**Task to carry out:**
Scan the entries below. List each line with "arange".

** The records follows **

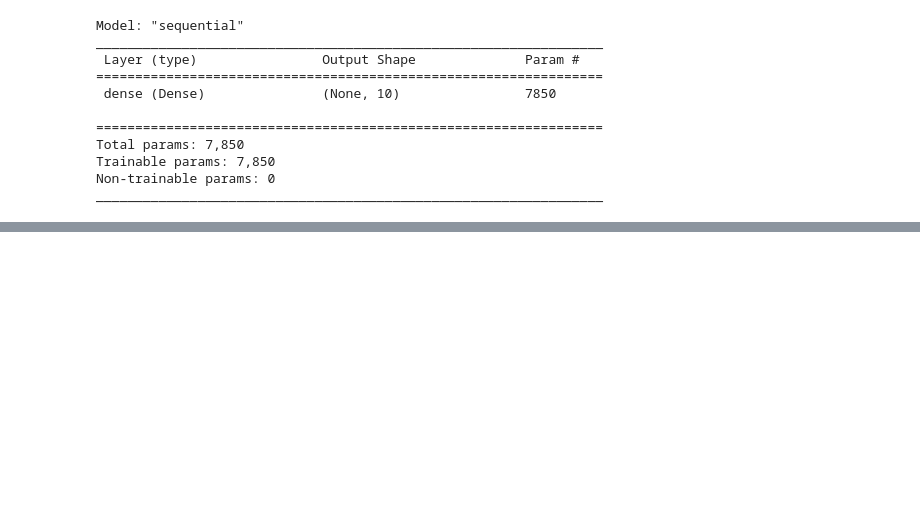
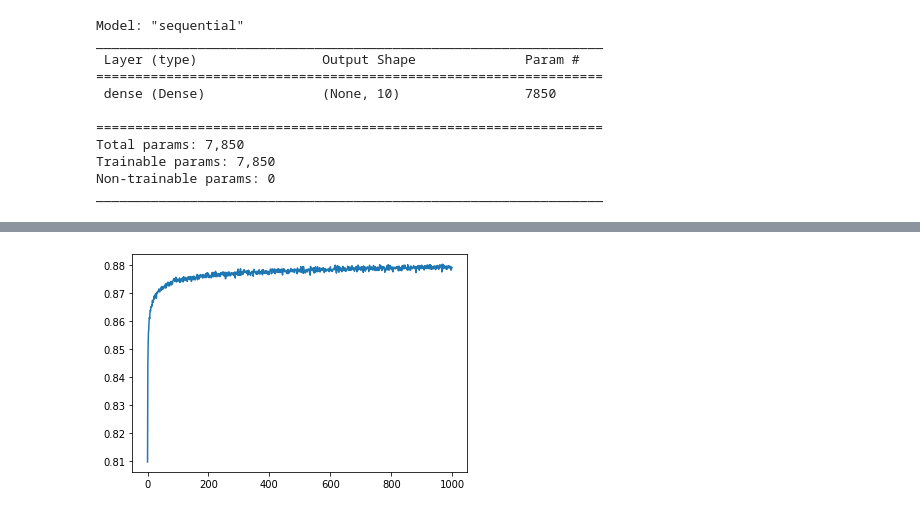
Before and after one commit to Nacho2904/CURSO-LEARNING1, a Jupyter notebook: regresion_logistica.ipynb, the cells around one changed output, grey strips where cells are left out. Saved outputs shown, nothing was run; the diff lists cells and outputs as text; code cells hidden in the pictures; blank space fills up the shorter version.

```diff
--- a/regresion_logistica.ipynb
+++ b/regresion_logistica.ipynb
@@ -684,0 +692,5 @@ sns.lineplot(x = np.arange(0,len(losses),1), y=losses);
+# %%
+acc = hist.history["accuracy"]
+sns.lineplot(x = np.arange(0,len(acc),1), y=acc);
+# %% [output]
+[figure, added]
```
Also changed, not shown: parts of 12 cells of this notebook.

** End of The records **

**Output below:**
@@ -684,0 +692,5 @@ sns.lineplot(x = np.arange(0,len(losses),1), y=losses);
+sns.lineplot(x = np.arange(0,len(acc),1), y=acc);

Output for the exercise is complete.